Work task – Which lines below contain "parent"? Copy every one of them.

Detected change data
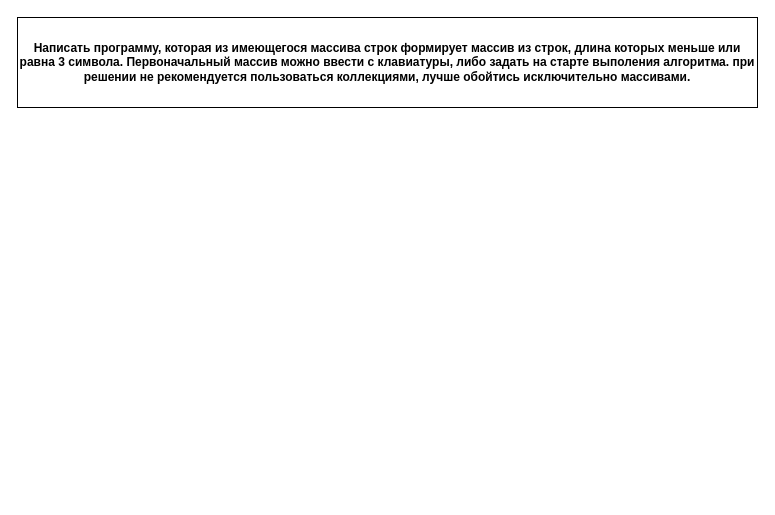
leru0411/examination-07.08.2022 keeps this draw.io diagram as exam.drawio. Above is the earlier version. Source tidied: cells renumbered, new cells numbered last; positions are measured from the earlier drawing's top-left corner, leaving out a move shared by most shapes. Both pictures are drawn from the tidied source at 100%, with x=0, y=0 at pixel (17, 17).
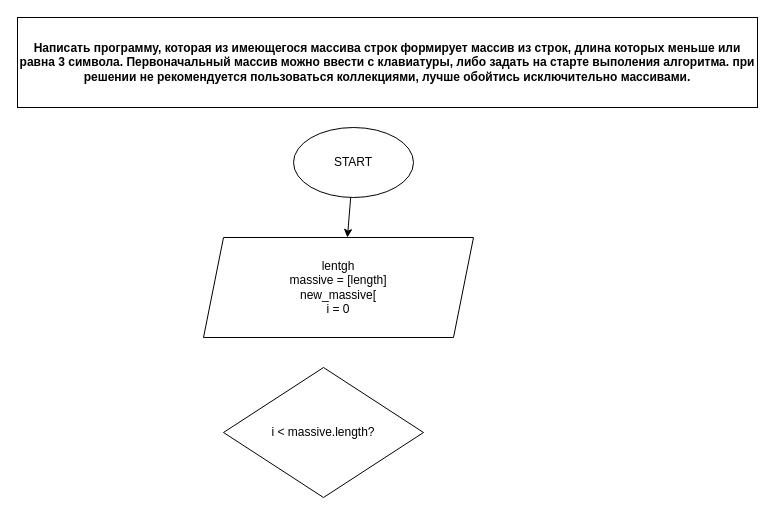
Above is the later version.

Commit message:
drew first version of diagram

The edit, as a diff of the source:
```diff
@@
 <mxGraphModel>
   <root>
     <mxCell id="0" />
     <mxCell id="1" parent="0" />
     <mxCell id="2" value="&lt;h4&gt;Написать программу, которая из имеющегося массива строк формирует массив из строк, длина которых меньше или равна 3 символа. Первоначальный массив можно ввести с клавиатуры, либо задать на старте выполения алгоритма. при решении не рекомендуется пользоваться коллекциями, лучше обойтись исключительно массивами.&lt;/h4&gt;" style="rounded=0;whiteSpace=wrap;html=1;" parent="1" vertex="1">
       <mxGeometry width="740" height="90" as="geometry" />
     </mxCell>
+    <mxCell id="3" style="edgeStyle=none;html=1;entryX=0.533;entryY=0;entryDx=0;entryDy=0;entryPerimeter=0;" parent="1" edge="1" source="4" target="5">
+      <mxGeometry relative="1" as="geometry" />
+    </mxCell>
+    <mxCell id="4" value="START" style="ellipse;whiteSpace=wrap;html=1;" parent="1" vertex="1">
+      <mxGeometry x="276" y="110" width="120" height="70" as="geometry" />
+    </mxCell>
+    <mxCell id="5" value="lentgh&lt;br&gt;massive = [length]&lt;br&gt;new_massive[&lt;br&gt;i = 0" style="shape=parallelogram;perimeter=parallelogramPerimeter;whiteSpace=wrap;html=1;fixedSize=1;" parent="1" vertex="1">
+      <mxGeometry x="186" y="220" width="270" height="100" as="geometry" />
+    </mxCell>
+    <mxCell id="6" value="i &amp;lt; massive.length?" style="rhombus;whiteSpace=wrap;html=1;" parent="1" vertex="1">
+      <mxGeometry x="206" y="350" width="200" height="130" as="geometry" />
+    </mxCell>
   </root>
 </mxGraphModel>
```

Result below –
     <mxCell id="1" parent="0" />
     <mxCell id="2" value="&lt;h4&gt;Написать программу, которая из имеющегося массива строк формирует массив из строк, длина которых меньше или равна 3 символа. Первоначальный массив можно ввести с клавиатуры, либо задать на старте выполения алгоритма. при решении не рекомендуется пользоваться коллекциями, лучше обойтись исключительно массивами.&lt;/h4&gt;" style="rounded=0;whiteSpace=wrap;html=1;" parent="1" vertex="1">
+    <mxCell id="3" style="edgeStyle=none;html=1;entryX=0.533;entryY=0;entryDx=0;entryDy=0;entryPerimeter=0;" parent="1" edge="1" source="4" target="5">
+    <mxCell id="4" value="START" style="ellipse;whiteSpace=wrap;html=1;" parent="1" vertex="1">
+    <mxCell id="5" value="lentgh&lt;br&gt;massive = [length]&lt;br&gt;new_massive[&lt;br&gt;i = 0" style="shape=parallelogram;perimeter=parallelogramPerimeter;whiteSpace=wrap;html=1;fixedSize=1;" parent="1" vertex="1">
+    <mxCell id="6" value="i &amp;lt; massive.length?" style="rhombus;whiteSpace=wrap;html=1;" parent="1" vertex="1">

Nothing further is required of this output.